YOUR ASSIGNMENT: Select from the records below every line that has the word "guide" in it.

TASK INPUTS:
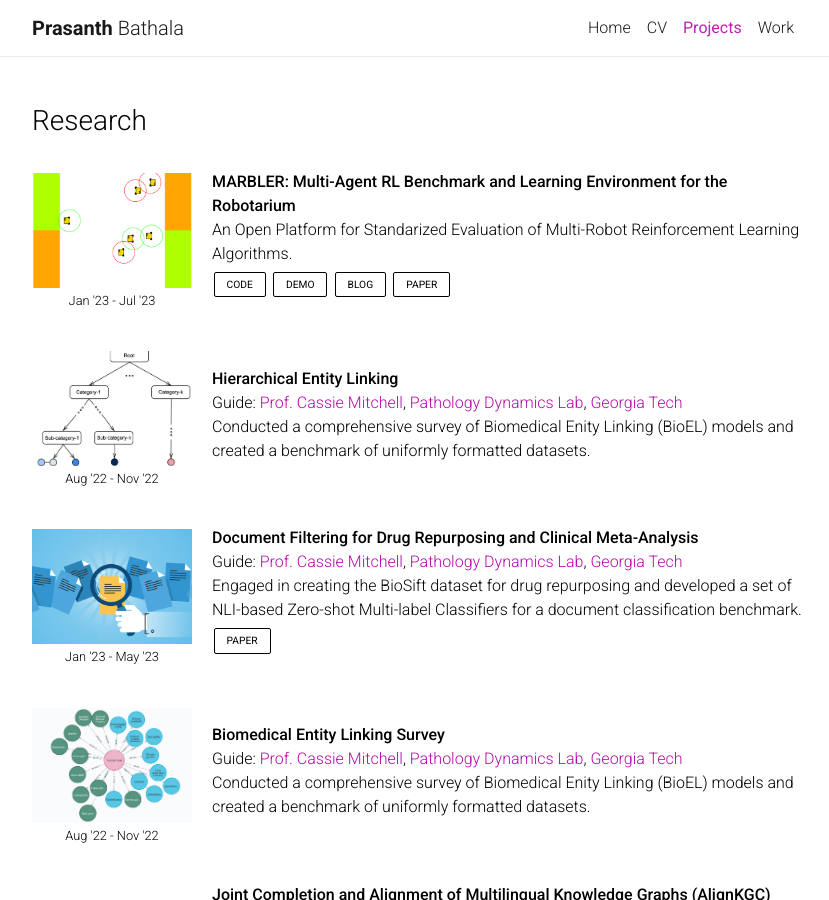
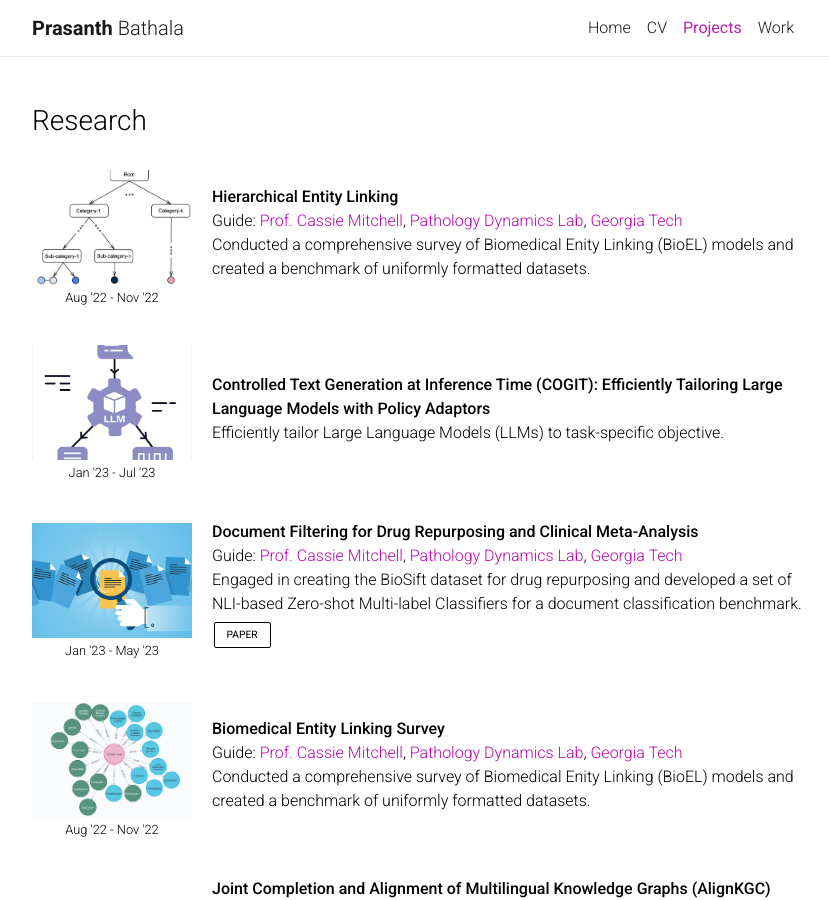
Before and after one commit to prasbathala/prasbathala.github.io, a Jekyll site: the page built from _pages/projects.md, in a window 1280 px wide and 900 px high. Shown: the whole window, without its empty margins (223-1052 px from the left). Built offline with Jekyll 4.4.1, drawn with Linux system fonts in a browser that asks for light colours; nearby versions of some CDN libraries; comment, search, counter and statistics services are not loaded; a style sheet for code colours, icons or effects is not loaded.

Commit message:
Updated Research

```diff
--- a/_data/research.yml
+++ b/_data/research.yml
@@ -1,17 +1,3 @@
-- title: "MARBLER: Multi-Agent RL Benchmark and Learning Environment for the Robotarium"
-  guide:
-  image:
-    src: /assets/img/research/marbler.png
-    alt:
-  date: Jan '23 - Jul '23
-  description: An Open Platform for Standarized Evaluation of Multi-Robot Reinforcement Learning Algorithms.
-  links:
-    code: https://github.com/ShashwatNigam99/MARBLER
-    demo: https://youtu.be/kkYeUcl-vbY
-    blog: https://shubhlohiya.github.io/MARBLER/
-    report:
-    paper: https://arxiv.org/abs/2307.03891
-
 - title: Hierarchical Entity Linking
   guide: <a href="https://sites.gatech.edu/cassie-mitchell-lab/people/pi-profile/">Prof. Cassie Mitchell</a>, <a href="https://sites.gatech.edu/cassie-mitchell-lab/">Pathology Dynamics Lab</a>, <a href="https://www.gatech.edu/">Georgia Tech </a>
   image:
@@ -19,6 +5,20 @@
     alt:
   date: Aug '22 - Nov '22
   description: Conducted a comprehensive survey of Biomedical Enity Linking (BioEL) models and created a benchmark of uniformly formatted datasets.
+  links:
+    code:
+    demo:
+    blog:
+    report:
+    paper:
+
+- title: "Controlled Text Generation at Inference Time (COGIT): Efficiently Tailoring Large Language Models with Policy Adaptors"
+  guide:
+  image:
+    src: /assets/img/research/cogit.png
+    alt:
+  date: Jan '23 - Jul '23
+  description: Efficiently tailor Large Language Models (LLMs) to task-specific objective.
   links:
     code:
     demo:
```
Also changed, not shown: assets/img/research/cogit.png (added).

==

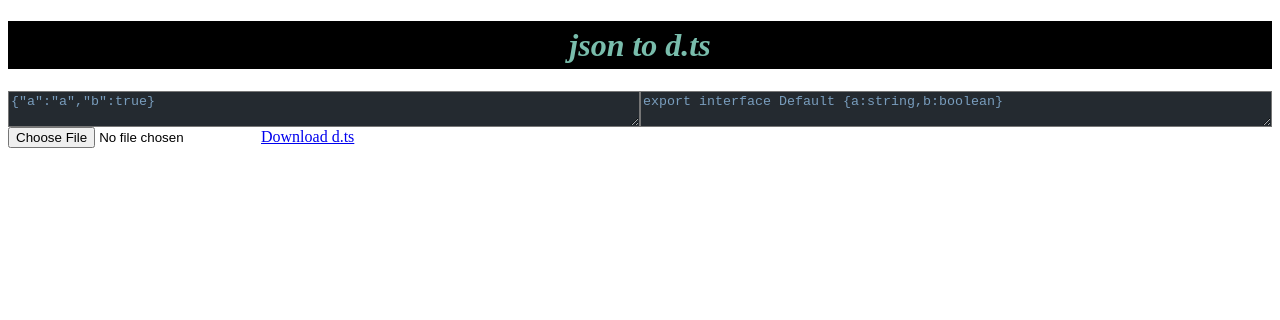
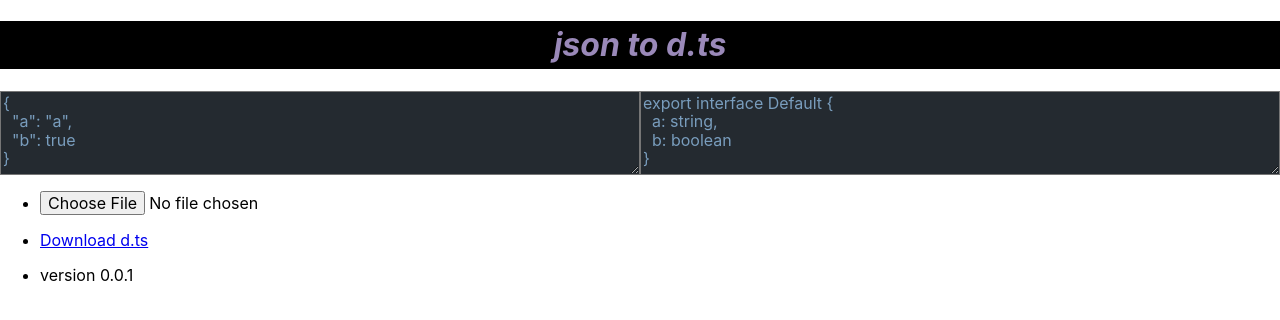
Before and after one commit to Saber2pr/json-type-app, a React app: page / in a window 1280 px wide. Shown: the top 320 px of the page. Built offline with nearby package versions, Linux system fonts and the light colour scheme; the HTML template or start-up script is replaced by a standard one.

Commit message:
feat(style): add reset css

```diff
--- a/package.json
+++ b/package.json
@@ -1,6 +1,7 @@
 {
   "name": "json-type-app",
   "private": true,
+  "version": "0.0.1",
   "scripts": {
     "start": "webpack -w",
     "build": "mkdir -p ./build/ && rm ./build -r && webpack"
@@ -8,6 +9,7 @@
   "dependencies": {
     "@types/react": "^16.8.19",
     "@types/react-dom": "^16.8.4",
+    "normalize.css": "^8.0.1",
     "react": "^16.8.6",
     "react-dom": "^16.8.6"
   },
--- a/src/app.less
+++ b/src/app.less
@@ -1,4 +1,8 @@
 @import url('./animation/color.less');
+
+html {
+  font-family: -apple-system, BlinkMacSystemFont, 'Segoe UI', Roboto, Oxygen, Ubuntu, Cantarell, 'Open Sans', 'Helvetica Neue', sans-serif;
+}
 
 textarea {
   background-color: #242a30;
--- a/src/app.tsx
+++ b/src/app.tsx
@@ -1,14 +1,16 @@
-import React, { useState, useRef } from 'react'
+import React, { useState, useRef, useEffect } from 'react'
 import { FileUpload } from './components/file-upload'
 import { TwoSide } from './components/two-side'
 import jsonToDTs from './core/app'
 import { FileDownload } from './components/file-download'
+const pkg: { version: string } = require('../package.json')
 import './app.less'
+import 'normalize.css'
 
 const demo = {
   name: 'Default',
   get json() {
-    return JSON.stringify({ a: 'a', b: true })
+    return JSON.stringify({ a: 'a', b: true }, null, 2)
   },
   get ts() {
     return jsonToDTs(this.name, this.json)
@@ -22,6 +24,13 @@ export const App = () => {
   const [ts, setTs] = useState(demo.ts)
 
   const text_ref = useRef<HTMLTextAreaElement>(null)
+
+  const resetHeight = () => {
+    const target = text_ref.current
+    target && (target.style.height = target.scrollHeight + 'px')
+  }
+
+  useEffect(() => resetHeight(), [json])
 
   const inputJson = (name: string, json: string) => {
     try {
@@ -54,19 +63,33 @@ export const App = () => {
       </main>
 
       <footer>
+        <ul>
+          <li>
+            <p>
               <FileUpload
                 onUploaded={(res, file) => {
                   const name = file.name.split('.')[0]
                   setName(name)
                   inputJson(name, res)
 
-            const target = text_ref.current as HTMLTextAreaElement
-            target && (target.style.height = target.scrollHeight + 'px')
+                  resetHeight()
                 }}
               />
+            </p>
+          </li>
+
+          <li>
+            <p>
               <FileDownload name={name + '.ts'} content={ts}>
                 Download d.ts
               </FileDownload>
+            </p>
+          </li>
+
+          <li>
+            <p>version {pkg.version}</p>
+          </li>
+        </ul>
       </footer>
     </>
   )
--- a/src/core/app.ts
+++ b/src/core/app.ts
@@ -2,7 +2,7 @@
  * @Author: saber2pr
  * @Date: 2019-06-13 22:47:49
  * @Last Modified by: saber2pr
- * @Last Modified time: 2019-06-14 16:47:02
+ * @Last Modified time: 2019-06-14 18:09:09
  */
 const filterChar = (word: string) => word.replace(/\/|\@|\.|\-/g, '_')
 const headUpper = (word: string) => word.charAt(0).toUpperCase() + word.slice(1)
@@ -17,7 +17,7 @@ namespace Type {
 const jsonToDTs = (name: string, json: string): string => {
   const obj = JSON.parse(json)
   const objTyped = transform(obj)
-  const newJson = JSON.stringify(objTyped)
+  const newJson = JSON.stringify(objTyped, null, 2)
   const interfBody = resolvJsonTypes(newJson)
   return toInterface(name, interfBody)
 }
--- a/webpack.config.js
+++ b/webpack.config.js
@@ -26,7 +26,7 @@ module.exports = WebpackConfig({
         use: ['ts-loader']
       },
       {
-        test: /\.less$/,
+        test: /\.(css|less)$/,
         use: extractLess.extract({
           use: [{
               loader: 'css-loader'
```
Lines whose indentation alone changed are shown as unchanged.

REPLY:
-  guide:
   guide: <a href="https://sites.gatech.edu/cassie-mitchell-lab/people/pi-profile/">Prof. Cassie Mitchell</a>, <a href="https://sites.gatech.edu/cassie-mitchell-lab/">Pathology Dynamics Lab</a>, <a href="https://www.gatech.edu/">Georgia Tech </a>
+  guide:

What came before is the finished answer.